Galaxy Guardians: There are hundreds of raccoons in Cleveland, and they don’t talk. But it gets distracted when you play “Slow Ride” at full size.
Mets universe: The Mets have a universe now. Uncle Steve asked her.
Money Mike is a saw, not a saw about being 100 percent ATL for the Atlanta Braves
There was a defining moment when everything changed for the better for the Atlanta Braves this season.
The defending world champions were a bit of a wake-up call in the Valley of the Sun. Amid the cacophony of Sal Licata’s voice into his microphone to prematurely say “Very sorry, it’s over,” it was only fitting that Michael Harris II decided it was a saw rather than a saw.
Money Mike took on the starting center role that everyone and his brother thought would belong to Cristian Pache for the foreseeable future. The Stockbridge native decided it would be the Andrew Jones of his generation at The Braves Center instead.
The guy had never played a round in a Triple A baseball game, yet he never felt that the big league stage was too big for him. Along with Spencer Strider and fellow feisty von Grissom, these brave rookies are all reminiscent of 2005’s Baby Braves that featured prominently Jeff Francor and Brian McCann.
With Harris one game closer to winning this year’s NL Rookie, unless Strider throws a sans hitter and somehow outsmarts him, the Braves are in great shape heading into October, regardless of whether they won the NL East for Year 5 in a row or not. no.
As an ATLien player, I know the kind of dynamic player that translates on the field of play here and in the hearts of believers in the southeast of the capital. You have to be good, you have to be cocky. Dripping with booty, Harris is all that makes Atlanta…ATL.
Where it’s different from saying, Trae Young, Joseph Martinez and even teammate Ronald Acuna Jr. is that he grew up here. The man knows what’s up. Winning in front of this crowd hits differently when you used to watch games at Ted, The Dome or Highlight Factory as a kid.
There will come a moment in October when Atlanta will need to rely on its rookie sense on the plate, or on the field, and that guy will lead!
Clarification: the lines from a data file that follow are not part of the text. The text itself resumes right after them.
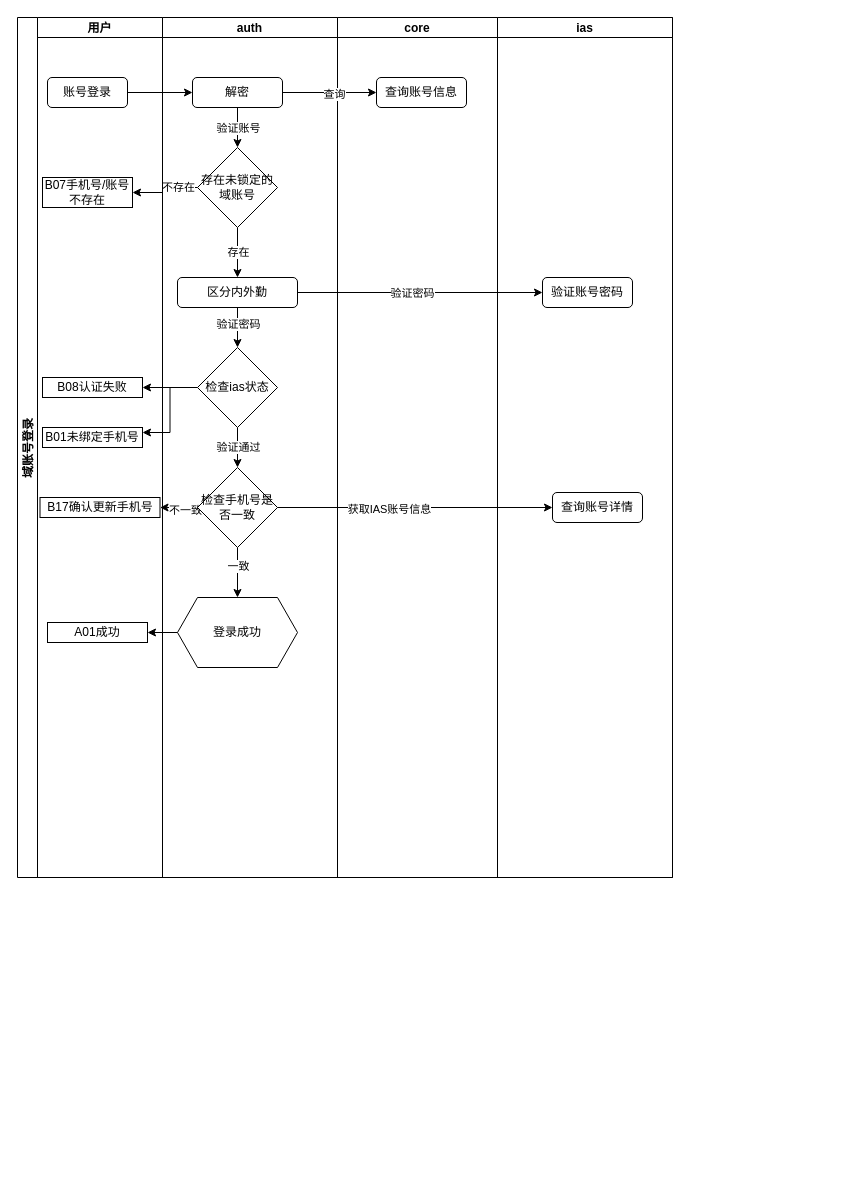
Above: page "账号登录流程" (1 of 4) of 智学365登录流程图.drawio in rainerpiao/cloud-computing (draw.io), before the change. Source tidied: cells renumbered, new cells numbered last; positions are measured from the earlier drawing's top-left corner, leaving out a move shared by most shapes. Both pictures are drawn from the tidied source at 100%, with x=0, y=0 at pixel (17, 17).
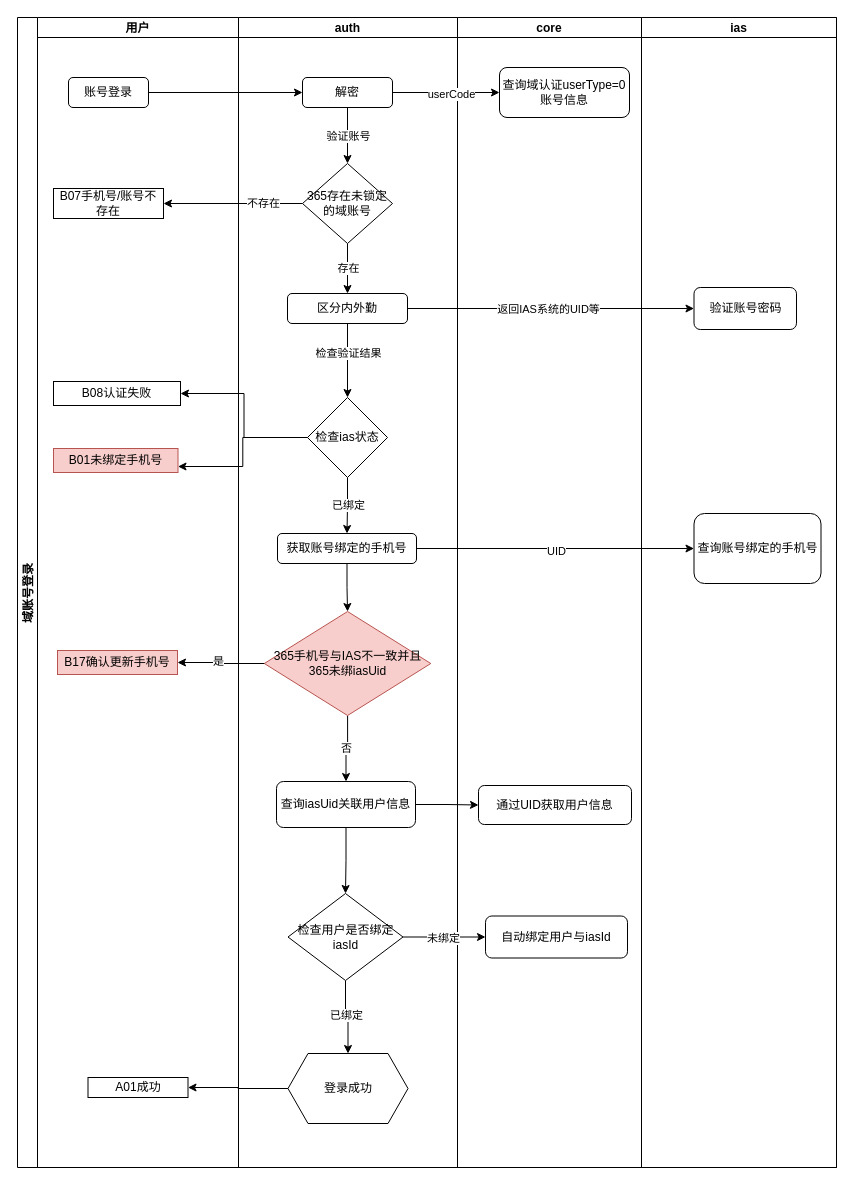
Above is the later version.

The change refers to these unchanged cells:
```xml
<mxCell id="26" style="edgeStyle=orthogonalEdgeStyle;rounded=0;jettySize=auto;html=1;" parent="19" edge="1" source="28" target="31">
  <mxGeometry relative="1" as="geometry" />
</mxCell>
<mxCell id="43" style="edgeStyle=orthogonalEdgeStyle;rounded=0;jettySize=auto;html=1;entryX=0;entryY=0.5;entryDx=0;entryDy=0;" parent="2" edge="1" source="25" target="37">
  <mxGeometry relative="1" as="geometry" />
</mxCell>
```

What changed in the source:
```diff
@@
     <mxCell id="2" value="域账号登录" style="swimlane;startSize=20;horizontal=0;fixedHeader=0;" parent="1" vertex="1">
-      <mxGeometry width="655" height="860" as="geometry" />
+      <mxGeometry width="819" height="1150" as="geometry" />
     </mxCell>
+    <mxCell id="10" style="edgeStyle=orthogonalEdgeStyle;rounded=0;jettySize=auto;html=1;entryX=0;entryY=0.5;entryDx=0;entryDy=0;exitX=1;exitY=0.5;exitDx=0;exitDy=0;" parent="2" edge="1" source="5" target="25">
+      <mxGeometry relative="1" as="geometry" />
+    </mxCell>
+    <mxCell id="11" style="edgeStyle=orthogonalEdgeStyle;rounded=0;jettySize=auto;html=1;" parent="2" edge="1" source="24" target="4">
+      <mxGeometry relative="1" as="geometry" />
+    </mxCell>
+    <mxCell id="12" value="不存在" style="edgeLabel;html=1;align=center;verticalAlign=middle;" parent="11" vertex="1">
+      <mxGeometry x="-0.43" y="-1" relative="1" as="geometry" />
+    </mxCell>
+    <mxCell id="13" style="edgeStyle=orthogonalEdgeStyle;rounded=0;jettySize=auto;html=1;exitX=0;exitY=0.5;exitDx=0;exitDy=0;" parent="2" edge="1" source="31" target="6">
+      <mxGeometry relative="1" as="geometry" />
+    </mxCell>
+    <mxCell id="17" style="edgeStyle=orthogonalEdgeStyle;rounded=0;jettySize=auto;html=1;entryX=0;entryY=0.5;entryDx=0;entryDy=0;" parent="2" edge="1" source="28" target="41">
+      <mxGeometry relative="1" as="geometry" />
+    </mxCell>
+    <mxCell id="46" value="返回IAS系统的UID等" style="edgeLabel;html=1;align=center;verticalAlign=middle;" parent="17" vertex="1">
+      <mxGeometry x="-0.02" relative="1" as="geometry" />
+    </mxCell>
-    <mxCell id="3" value="用户" style="swimlane;startSize=20;strokeColor=default;align=center;verticalAlign=middle;fontFamily=Helvetica;fontSize=12;fontColor=default;fontStyle=1;fillColor=default;" parent="2" vertex="1">
-      <mxGeometry x="20" width="125" height="860" as="geometry" />
+    <mxCell id="3" value="用户" style="swimlane;startSize=20;align=center;verticalAlign=middle;fontFamily=Helvetica;fontSize=12;fontStyle=1;" parent="2" vertex="1">
+      <mxGeometry x="20" width="201" height="1150" as="geometry" />
     </mxCell>
     <mxCell id="4" value="B07手机号/账号不存在" style="whiteSpace=wrap;html=1;" parent="3" vertex="1">
-      <mxGeometry x="5" y="160" width="90" height="30" as="geometry" />
+      <mxGeometry x="16" y="171" width="110" height="30" as="geometry" />
     </mxCell>
     <mxCell id="5" value="账号登录" style="rounded=1;whiteSpace=wrap;html=1;" parent="3" vertex="1">
-      <mxGeometry x="10" y="60" width="80" height="30" as="geometry" />
+      <mxGeometry x="31" y="60" width="80" height="30" as="geometry" />
     </mxCell>
     <mxCell id="6" value="B08认证失败" style="whiteSpace=wrap;html=1;" parent="3" vertex="1">
-      <mxGeometry x="5" y="360" width="100" height="20" as="geometry" />
+      <mxGeometry x="16" y="364" width="127" height="24" as="geometry" />
     </mxCell>
-    <mxCell id="7" value="B01未绑定手机号" style="rounded=0;whiteSpace=wrap;html=1;" parent="3" vertex="1">
-      <mxGeometry x="5" y="410" width="100" height="20" as="geometry" />
+    <mxCell id="7" value="B01未绑定手机号" style="rounded=0;whiteSpace=wrap;html=1;fillColor=#f8cecc;strokeColor=#b85450;" parent="3" vertex="1">
+      <mxGeometry x="16" y="431" width="124.5" height="24" as="geometry" />
     </mxCell>
-    <mxCell id="8" value="B17确认更新手机号" style="rounded=0;whiteSpace=wrap;html=1;" parent="3" vertex="1">
-      <mxGeometry x="2.5" y="480" width="120" height="20" as="geometry" />
+    <mxCell id="8" value="B17确认更新手机号" style="rounded=0;whiteSpace=wrap;html=1;fillColor=#f8cecc;strokeColor=#b85450;" parent="3" vertex="1">
+      <mxGeometry x="20" y="633" width="120" height="24" as="geometry" />
     </mxCell>
     <mxCell id="9" value="A01成功" style="rounded=0;whiteSpace=wrap;html=1;" parent="3" vertex="1">
-      <mxGeometry x="10" y="605" width="100" height="20" as="geometry" />
+      <mxGeometry x="50.5" y="1060" width="100" height="20" as="geometry" />
     </mxCell>
-    <mxCell id="10" style="edgeStyle=orthogonalEdgeStyle;rounded=0;jettySize=auto;html=1;entryX=0;entryY=0.5;entryDx=0;entryDy=0;exitX=1;exitY=0.5;exitDx=0;exitDy=0;" parent="2" edge="1" source="5" target="25">
-      <mxGeometry relative="1" as="geometry" />
-    </mxCell>
-    <mxCell id="11" style="edgeStyle=orthogonalEdgeStyle;rounded=0;jettySize=auto;html=1;" parent="2" edge="1" source="24" target="4">
-      <mxGeometry relative="1" as="geometry" />
-    </mxCell>
-    <mxCell id="12" value="不存在" style="edgeLabel;html=1;align=center;verticalAlign=middle;" parent="11" vertex="1">
-      <mxGeometry x="-0.43" y="-1" relative="1" as="geometry" />
-    </mxCell>
-    <mxCell id="13" style="edgeStyle=orthogonalEdgeStyle;rounded=0;jettySize=auto;html=1;" parent="2" edge="1" source="31" target="6">
-      <mxGeometry relative="1" as="geometry" />
-    </mxCell>
-    <mxCell id="14" style="edgeStyle=orthogonalEdgeStyle;rounded=0;jettySize=auto;html=1;entryX=1;entryY=0.25;entryDx=0;entryDy=0;" parent="2" edge="1" source="31" target="7">
-      <mxGeometry relative="1" as="geometry" />
-    </mxCell>
-    <mxCell id="15" style="edgeStyle=orthogonalEdgeStyle;rounded=0;jettySize=auto;html=1;" parent="2" edge="1" source="34" target="8">
-      <mxGeometry relative="1" as="geometry" />
-    </mxCell>
-    <mxCell id="16" value="不一致" style="edgeLabel;html=1;align=center;verticalAlign=middle;" parent="15" vertex="1">
-      <mxGeometry x="-0.37" y="2" relative="1" as="geometry" />
-    </mxCell>
-    <mxCell id="17" style="edgeStyle=orthogonalEdgeStyle;rounded=0;jettySize=auto;html=1;entryX=0;entryY=0.5;entryDx=0;entryDy=0;" parent="2" edge="1" source="28" target="41">
-      <mxGeometry relative="1" as="geometry" />
-    </mxCell>
-    <mxCell id="18" value="验证密码" style="edgeLabel;html=1;align=center;verticalAlign=middle;" parent="17" vertex="1">
-      <mxGeometry x="-0.07" relative="1" as="geometry" />
-    </mxCell>
+    <mxCell id="38" style="edgeStyle=orthogonalEdgeStyle;rounded=0;jettySize=auto;html=1;exitX=1;exitY=0.5;exitDx=0;exitDy=0;entryX=0;entryY=0.5;entryDx=0;entryDy=0;" parent="2" edge="1" source="49" target="42">
+      <mxGeometry relative="1" as="geometry" />
+    </mxCell>
+    <mxCell id="47" value="UID" style="edgeLabel;html=1;align=center;verticalAlign=middle;" parent="38" vertex="1">
+      <mxGeometry y="-2" relative="1" as="geometry" />
+    </mxCell>
     <mxCell id="19" value="auth" style="swimlane;startSize=20;" parent="2" vertex="1">
-      <mxGeometry x="145" width="175" height="860" as="geometry" />
+      <mxGeometry x="221" width="219" height="1150" as="geometry" />
     </mxCell>
@@
-    <mxCell id="24" value="存在未锁定的域账号" style="rhombus;whiteSpace=wrap;html=1;shapeInside=1;" parent="19" vertex="1">
-      <mxGeometry x="35" y="130" width="80" height="80" as="geometry" />
+    <mxCell id="24" value="365存在未锁定的域账号" style="rhombus;whiteSpace=wrap;html=1;shapeInside=1;" parent="19" vertex="1">
+      <mxGeometry x="64" y="146" width="90" height="80" as="geometry" />
     </mxCell>
     <mxCell id="25" value="解密" style="rounded=1;whiteSpace=wrap;html=1;" parent="19" vertex="1">
-      <mxGeometry x="30" y="60" width="90" height="30" as="geometry" />
+      <mxGeometry x="64" y="60" width="90" height="30" as="geometry" />
     </mxCell>
@@
-    <mxCell id="27" value="验证密码" style="edgeLabel;html=1;align=center;verticalAlign=middle;" parent="26" vertex="1">
+    <mxCell id="27" value="检查验证结果" style="edgeLabel;html=1;align=center;verticalAlign=middle;" parent="26" vertex="1">
       <mxGeometry x="-0.21" relative="1" as="geometry" />
     </mxCell>
     <mxCell id="28" value="区分内外勤" style="rounded=1;whiteSpace=wrap;html=1;" parent="19" vertex="1">
-      <mxGeometry x="15" y="260" width="120" height="30" as="geometry" />
+      <mxGeometry x="49" y="276" width="120" height="30" as="geometry" />
     </mxCell>
-    <mxCell id="29" style="edgeStyle=orthogonalEdgeStyle;rounded=0;jettySize=auto;html=1;" parent="19" edge="1" source="31" target="34">
+    <mxCell id="29" style="edgeStyle=orthogonalEdgeStyle;rounded=0;jettySize=auto;html=1;entryX=0.5;entryY=0;entryDx=0;entryDy=0;" parent="19" edge="1" source="31" target="49">
       <mxGeometry relative="1" as="geometry" />
     </mxCell>
-    <mxCell id="30" value="验证通过" style="edgeLabel;html=1;align=center;verticalAlign=middle;" parent="29" vertex="1">
+    <mxCell id="30" value="已绑定" style="edgeLabel;html=1;align=center;verticalAlign=middle;" parent="29" vertex="1">
       <mxGeometry x="-0.06" relative="1" as="geometry" />
     </mxCell>
     <mxCell id="31" value="检查ias状态" style="rhombus;whiteSpace=wrap;html=1;shapeInside=1;" parent="19" vertex="1">
-      <mxGeometry x="35" y="330" width="80" height="80" as="geometry" />
+      <mxGeometry x="69" y="380" width="80" height="80" as="geometry" />
     </mxCell>
-    <mxCell id="32" style="edgeStyle=orthogonalEdgeStyle;rounded=0;jettySize=auto;html=1;" parent="19" edge="1" source="34" target="35">
-      <mxGeometry relative="1" as="geometry" />
-    </mxCell>
-    <mxCell id="33" value="一致" style="edgeLabel;html=1;align=center;verticalAlign=middle;" parent="32" vertex="1">
-      <mxGeometry x="-0.29" relative="1" as="geometry" />
-    </mxCell>
-    <mxCell id="34" value="检查手机号是否一致" style="rhombus;whiteSpace=wrap;html=1;shapeInside=1;" parent="19" vertex="1">
-      <mxGeometry x="35" y="450" width="80" height="80" as="geometry" />
-    </mxCell>
+    <mxCell id="48" style="edgeStyle=orthogonalEdgeStyle;rounded=0;jettySize=auto;html=1;entryX=0.5;entryY=0;entryDx=0;entryDy=0;" parent="19" edge="1" source="49" target="51">
+      <mxGeometry relative="1" as="geometry" />
+    </mxCell>
+    <mxCell id="49" value="获取账号绑定的手机号" style="rounded=1;whiteSpace=wrap;html=1;" parent="19" vertex="1">
+      <mxGeometry x="39" y="516" width="139" height="30" as="geometry" />
+    </mxCell>
+    <mxCell id="50" value="否" style="edgeStyle=orthogonalEdgeStyle;rounded=0;jettySize=auto;html=1;entryX=0.5;entryY=0;entryDx=0;entryDy=0;" parent="19" edge="1" source="51" target="56">
+      <mxGeometry relative="1" as="geometry" />
+    </mxCell>
+    <mxCell id="51" value="365手机号与IAS不一致并且365未绑iasUid" style="rhombus;whiteSpace=wrap;html=1;shapeInside=1;fillColor=#f8cecc;strokeColor=#b85450;" parent="19" vertex="1">
+      <mxGeometry x="25.8" y="594" width="166.5" height="104" as="geometry" />
+    </mxCell>
+    <mxCell id="52" style="edgeStyle=orthogonalEdgeStyle;rounded=0;jettySize=auto;html=1;exitX=0.5;exitY=1;exitDx=0;exitDy=0;" parent="19" edge="1" source="56" target="55">
+      <mxGeometry relative="1" as="geometry" />
+    </mxCell>
+    <mxCell id="53" style="edgeStyle=orthogonalEdgeStyle;rounded=0;jettySize=auto;html=1;" parent="19" edge="1" source="55" target="35">
+      <mxGeometry relative="1" as="geometry" />
+    </mxCell>
+    <mxCell id="54" value="已绑定" style="edgeLabel;html=1;align=center;verticalAlign=middle;" parent="53" vertex="1">
+      <mxGeometry x="-0.1" relative="1" as="geometry" />
+    </mxCell>
+    <mxCell id="55" value="检查用户是否绑定iasId" style="rhombus;whiteSpace=wrap;html=1;shapeInside=1;" parent="19" vertex="1">
+      <mxGeometry x="49.5" y="876" width="115" height="87" as="geometry" />
+    </mxCell>
     <mxCell id="35" value="登录成功" style="shape=hexagon;perimeter=hexagonPerimeter2;whiteSpace=wrap;html=1;shapeInside=1;fixedSize=1;" parent="19" vertex="1">
-      <mxGeometry x="15" y="580" width="120" height="70" as="geometry" />
+      <mxGeometry x="49.5" y="1036" width="120" height="70" as="geometry" />
     </mxCell>
+    <mxCell id="56" value="查询iasUid关联用户信息" style="rounded=1;whiteSpace=wrap;html=1;" parent="19" vertex="1">
+      <mxGeometry x="38" y="764" width="139" height="46" as="geometry" />
+    </mxCell>
     <mxCell id="36" value="core" style="swimlane;startSize=20;" parent="2" vertex="1">
-      <mxGeometry x="320" width="160" height="860" as="geometry" />
+      <mxGeometry x="440" width="184" height="1150" as="geometry" />
     </mxCell>
-    <mxCell id="37" value="查询账号信息" style="rounded=1;whiteSpace=wrap;html=1;" parent="36" vertex="1">
-      <mxGeometry x="39" y="60" width="90" height="30" as="geometry" />
+    <mxCell id="37" value="查询域认证userType=0账号信息" style="rounded=1;whiteSpace=wrap;html=1;" parent="36" vertex="1">
+      <mxGeometry x="42" y="50" width="130" height="50" as="geometry" />
     </mxCell>
-    <mxCell id="38" style="edgeStyle=orthogonalEdgeStyle;rounded=0;jettySize=auto;html=1;exitX=1;exitY=0.5;exitDx=0;exitDy=0;entryX=0;entryY=0.5;entryDx=0;entryDy=0;" parent="2" edge="1" source="34" target="42">
-      <mxGeometry relative="1" as="geometry" />
-    </mxCell>
-    <mxCell id="39" value="获取IAS账号信息" style="edgeLabel;html=1;align=center;verticalAlign=middle;" parent="38" vertex="1">
-      <mxGeometry x="-0.19" y="-1" relative="1" as="geometry" />
-    </mxCell>
+    <mxCell id="57" value="通过UID获取用户信息" style="rounded=1;whiteSpace=wrap;html=1;" parent="36" vertex="1">
+      <mxGeometry x="21" y="768" width="153" height="39" as="geometry" />
+    </mxCell>
+    <mxCell id="58" value="自动绑定用户与iasId" style="rounded=1;whiteSpace=wrap;html=1;" parent="36" vertex="1">
+      <mxGeometry x="28" y="898.5" width="142" height="42" as="geometry" />
+    </mxCell>
     <mxCell id="40" value="ias" style="swimlane;startSize=20;" parent="2" vertex="1">
-      <mxGeometry x="480" width="175" height="860" as="geometry" />
+      <mxGeometry x="624" width="195" height="1150" as="geometry" />
     </mxCell>
     <mxCell id="41" value="验证账号密码" style="rounded=1;whiteSpace=wrap;html=1;" parent="40" vertex="1">
-      <mxGeometry x="45" y="260" width="90" height="30" as="geometry" />
+      <mxGeometry x="52.5" y="270" width="102.5" height="42" as="geometry" />
     </mxCell>
-    <mxCell id="42" value="查询账号详情" style="rounded=1;whiteSpace=wrap;html=1;" parent="40" vertex="1">
-      <mxGeometry x="55" y="475" width="90" height="30" as="geometry" />
+    <mxCell id="42" value="查询账号绑定的手机号" style="rounded=1;whiteSpace=wrap;html=1;" parent="40" vertex="1">
+      <mxGeometry x="52.5" y="496" width="127" height="70" as="geometry" />
     </mxCell>
@@
-    <mxCell id="44" value="查询" style="edgeLabel;html=1;align=center;verticalAlign=middle;" parent="43" vertex="1">
+    <mxCell id="44" value="userCode" style="edgeLabel;html=1;align=center;verticalAlign=middle;" parent="43" vertex="1">
       <mxGeometry x="0.09" y="-1" relative="1" as="geometry" />
     </mxCell>
+    <mxCell id="59" style="edgeStyle=orthogonalEdgeStyle;rounded=0;jettySize=auto;html=1;" parent="2" edge="1" source="51" target="8">
+      <mxGeometry relative="1" as="geometry" />
+    </mxCell>
+    <mxCell id="60" value="是" style="edgeLabel;html=1;align=center;verticalAlign=middle;" parent="59" vertex="1">
+      <mxGeometry x="0.08" y="-2" relative="1" as="geometry" />
+    </mxCell>
+    <mxCell id="61" style="edgeStyle=orthogonalEdgeStyle;rounded=0;jettySize=auto;html=1;exitX=1;exitY=0.5;exitDx=0;exitDy=0;" parent="2" edge="1" source="56" target="57">
+      <mxGeometry relative="1" as="geometry" />
+    </mxCell>
+    <mxCell id="62" style="edgeStyle=orthogonalEdgeStyle;rounded=0;jettySize=auto;html=1;" parent="2" edge="1" source="55" target="58">
+      <mxGeometry relative="1" as="geometry" />
+    </mxCell>
+    <mxCell id="63" value="未绑定" style="edgeLabel;html=1;align=center;verticalAlign=middle;" parent="62" vertex="1">
+      <mxGeometry x="-0.02" y="-1" relative="1" as="geometry" />
+    </mxCell>
@@
+    <mxCell id="14" style="edgeStyle=orthogonalEdgeStyle;rounded=0;jettySize=auto;html=1;entryX=1;entryY=0.75;entryDx=0;entryDy=0;" parent="2" edge="1" source="31" target="7">
+      <mxGeometry relative="1" as="geometry" />
+    </mxCell>
```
This is the money mike! He doesn’t care that you don’t think he’s supposed to be here. Well, it’s unapologetic. ATLien is real in its essence.
Cooking always tastes better when the ingredients are local anyway.
3 stories from around the MLB department you need to read
Tigers got a front office CEO that everyone is happy with. Aaron Judge thinks of Roger Maris. And Framber Valdez is making history himself. Here are three stories from around the MLB division this week that you need to read.
Detroit Tigers: 3 reasons to be excited about hiring Scott Harris The Tigers surprised everyone on Monday by announcing their appointment of Giants GM Scott Harris to be the head of baseball’s operations. Immediately awards began pouring in from his colleagues and the media. In Motor City Bengals, Tyler Kotila explains why this should be exciting news for fans.
3 wild achievements still within reach of Aaron Judge during Yankees’ historic season Aaron Judge scored two more rounds on Sunday to take his points total to 59 for the season. He’s not just two people shy of Roger Maris’ record. But did you know that the Triple Crown is still out of the realm of possibilities? Yanks Go Yard’s Thomas Caranant breaks down the incredible achievements the judge could still achieve this year.
The Astros’ Framber Valdez threw a record 25 consecutive quality starts – Framber Valdez, writer for the Astros, set one record at sea when he passed the 24th quality start Jacob Degrom had with the Mets in 2018. But there’s another record on the table: the most streak quality ever. Climbing up Tal’s Hill’s Joe Fernandez details the Elie company that Valdez has just joined.